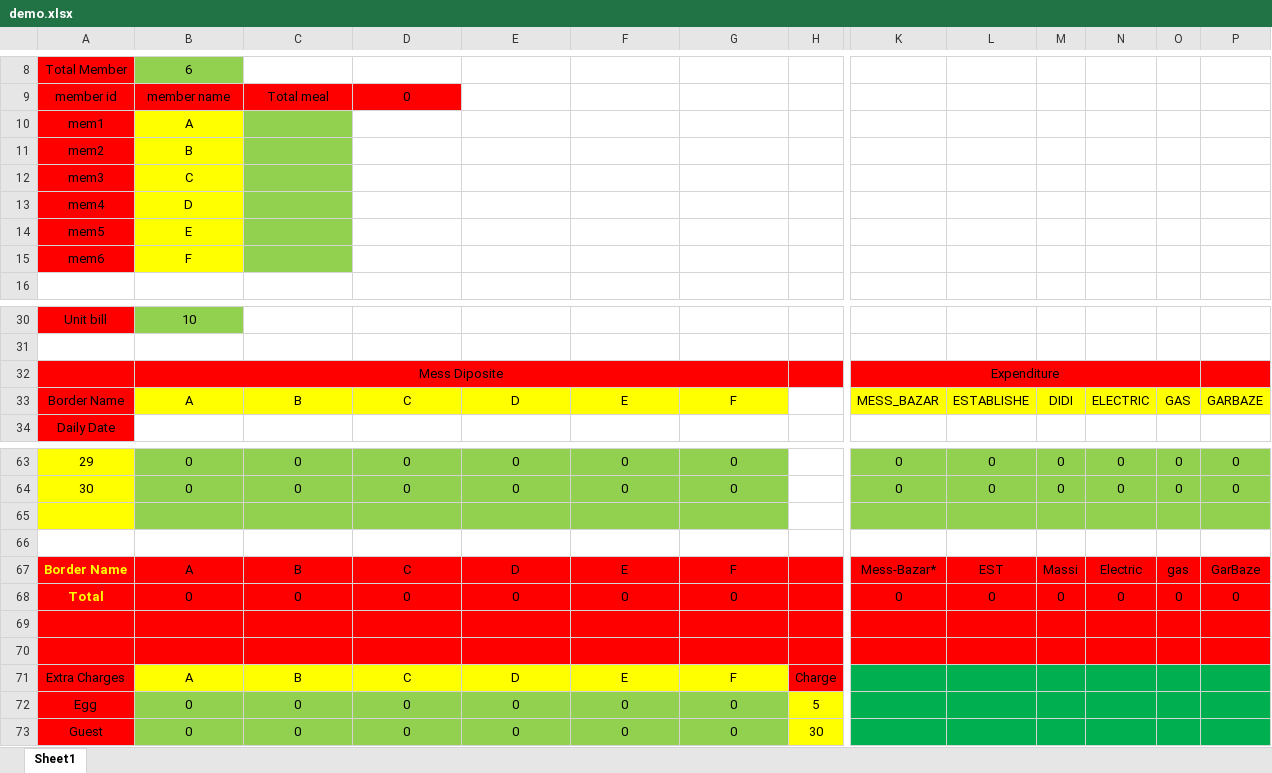
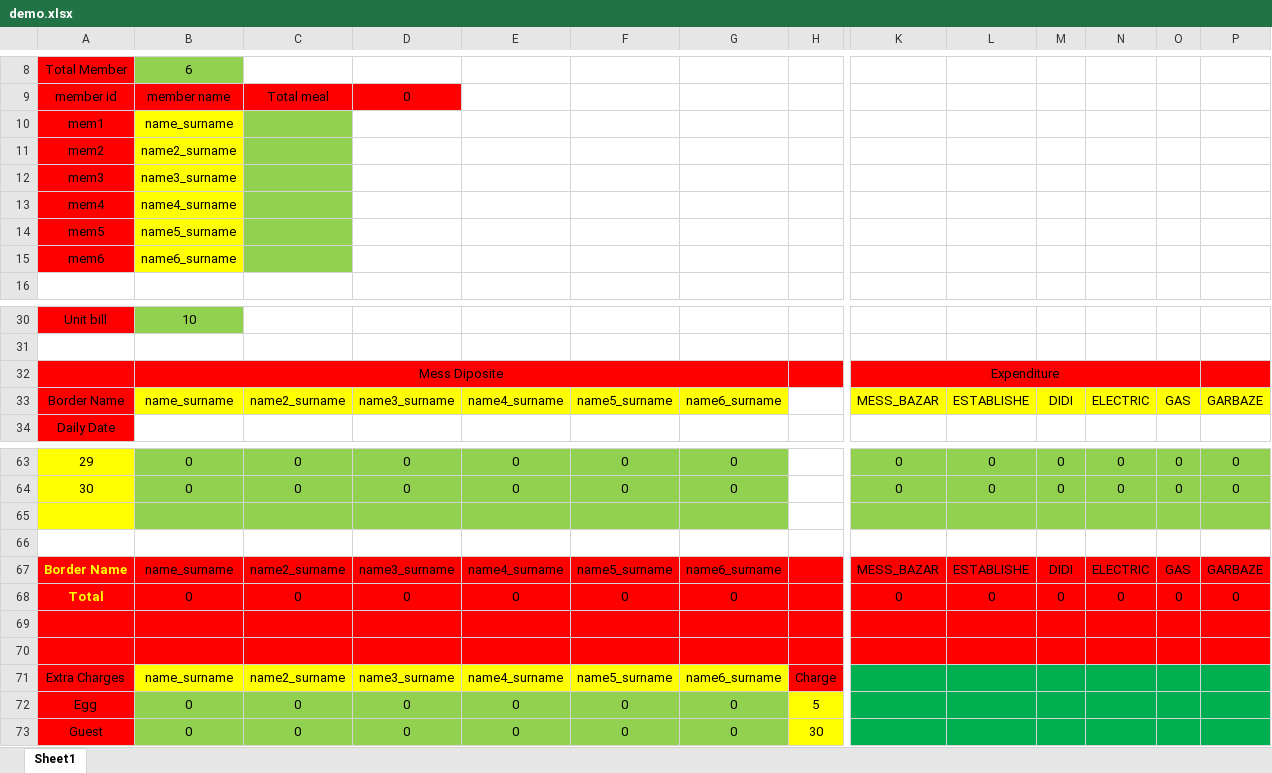
Before and after one commit to artbindu/mess-list, an Excel workbook: data/demo.xlsx, sheet Sheet1, drawn as a sheet; only a part is shown, gaps mark what is left out; values as stored, in another font and other column widths than the file's, no borders; the diff names each change by its address in the sheet, - before the commit and + after, or states it on an @@ line.

Commit message:
update excel data

```diff
--- a/data/demo.xlsx (sheet Sheet1)
+++ b/data/demo.xlsx (sheet Sheet1)
-B10: A
+B10: name_surname
-B11: B
+B11: name2_surname
-B12: C
+B12: name3_surname
-B13: D
+B13: name4_surname
-B14: E
+B14: name5_surname
-B15: F
+B15: name6_surname
-B33: A
+B33: name_surname
-C33: B
+C33: name2_surname
-D33: C
+D33: name3_surname
-E33: D
+E33: name4_surname
-F33: E
+F33: name5_surname
-G33: F
+G33: name6_surname
-B67: A
+B67: name_surname
-C67: B
+C67: name2_surname
-D67: C
+D67: name3_surname
-E67: D
+E67: name4_surname
-F67: E
+F67: name5_surname
-G67: F
+G67: name6_surname
-K67: Mess-Bazar*
+K67: MESS_BAZAR
-L67: EST
+L67: ESTABLISHE
-M67: Massi
+M67: DIDI
-N67: Electric
+N67: ELECTRIC
-O67: gas
+O67: GAS
-P67: GarBaze
+P67: GARBAZE
-B71: A
+B71: name_surname
-C71: B
+C71: name2_surname
-D71: C
+D71: name3_surname
-E71: D
+E71: name4_surname
-F71: E
+F71: name5_surname
-G71: F
+G71: name6_surname
```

******************************

* **YOUR OBJECTIVE**
Going through the records above line by line, tally those with the word "data" and answer with the number only.

* **THE ANSWER**
4